Republicans have controlled all three branches of government in my home state for more than a decade. Many policies now being championed by President Trump and Congressional leaders seem old hat to Texans: defunding public education, going after immigrants, shredding the safety net. But rather than resting their boots on the table, political leaders in Texas have moved farther to the right.
Our 140-day every-other-year Texas legislative session began in January. Lt. Gov. Dan Patrick — who controls the Senate and is arguably more powerful than Gov. Greg Abbott — is leading the far-right charge. Under his sway, the Senate has already passed bills that starve government, crack down on undocumented immigrants and discriminate against transgender people. Despite opposition from law enforcement, business and nonprofit groups like mine, the bills sailed through the Senate and await consideration in the House. . .
There are two silver linings in the thundercloud of extremism billowing over Texas. One is the potential for a revived moderate middle that believes in fact-based public policy. The other is the groundswell of public engagement.
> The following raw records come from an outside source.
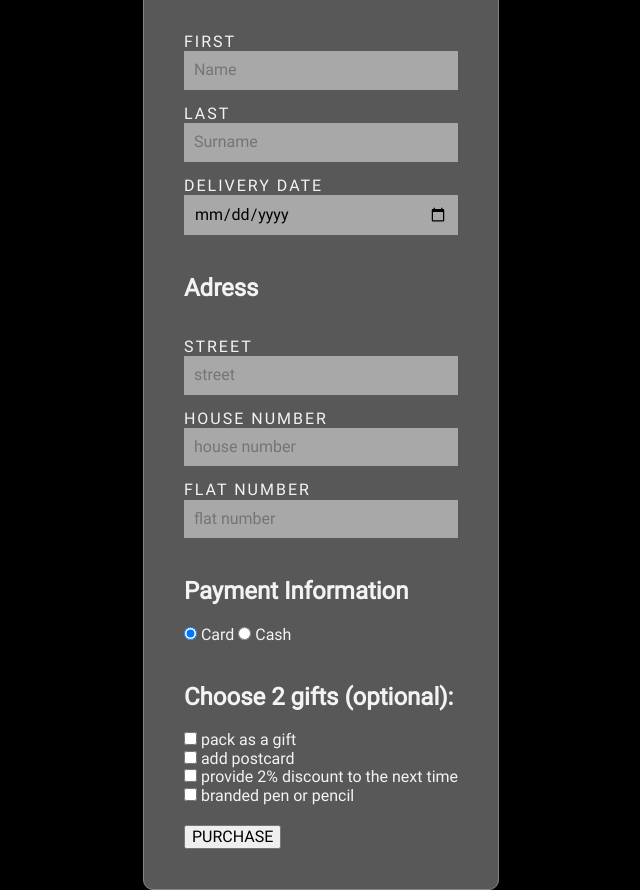
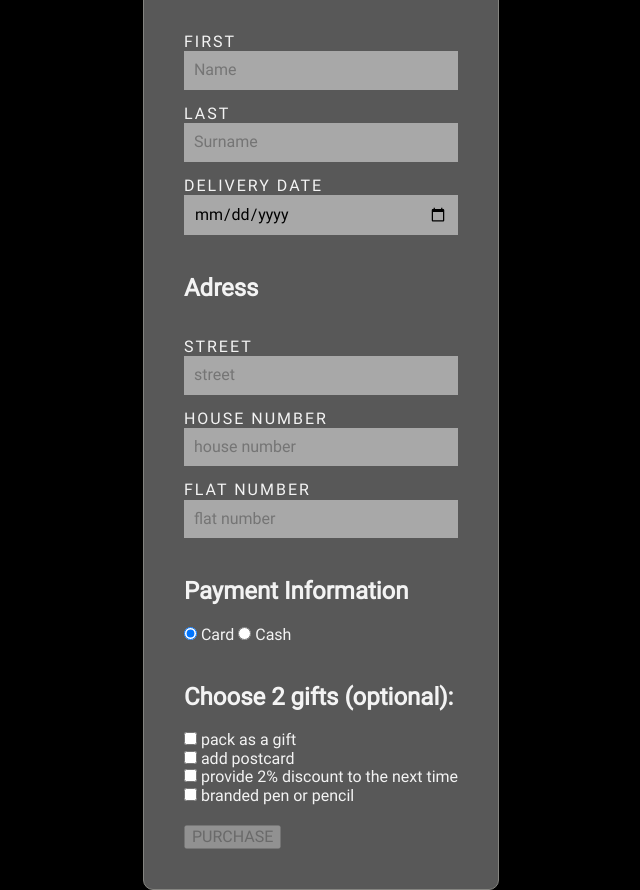
Before and after one commit to ToMikhail/book-shop, a plain HTML site: page pages/form/form.html in a window 1280 px wide. Shown: the whole page, without its empty margins (319-959 px from the left). Drawn offline with Linux system fonts and the light colour scheme.

Commit message:
feat: sumbit diasbles

```diff
--- a/pages/form/form.html
+++ b/pages/form/form.html
@@ -71,7 +71,7 @@
           <label for="vehicle4"> branded pen or pencil</label><br>
         </div>
         <div class="btn-block">
-          <button class=".btn-confirm" type="submit">PURCHASE</button>
+          <button class=".btn-confirm" type="submit" disabled>PURCHASE</button>
         </div>
       </form>
     </div>
```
As a veteran local lobbyist joked recently, the only thing standing between Texas and the Middle Ages is the House, ably presided over by Speaker Joe Straus, Republican of San Antonio. In contrast to the Senate’s far-right agenda, the House’s common-sense priorities include remodeling our outdated school finance system and advancing mental health reforms. It remains to be seen whether moderates in the House have the votes to stop all the bad bills coming their way from the Senate.'>>>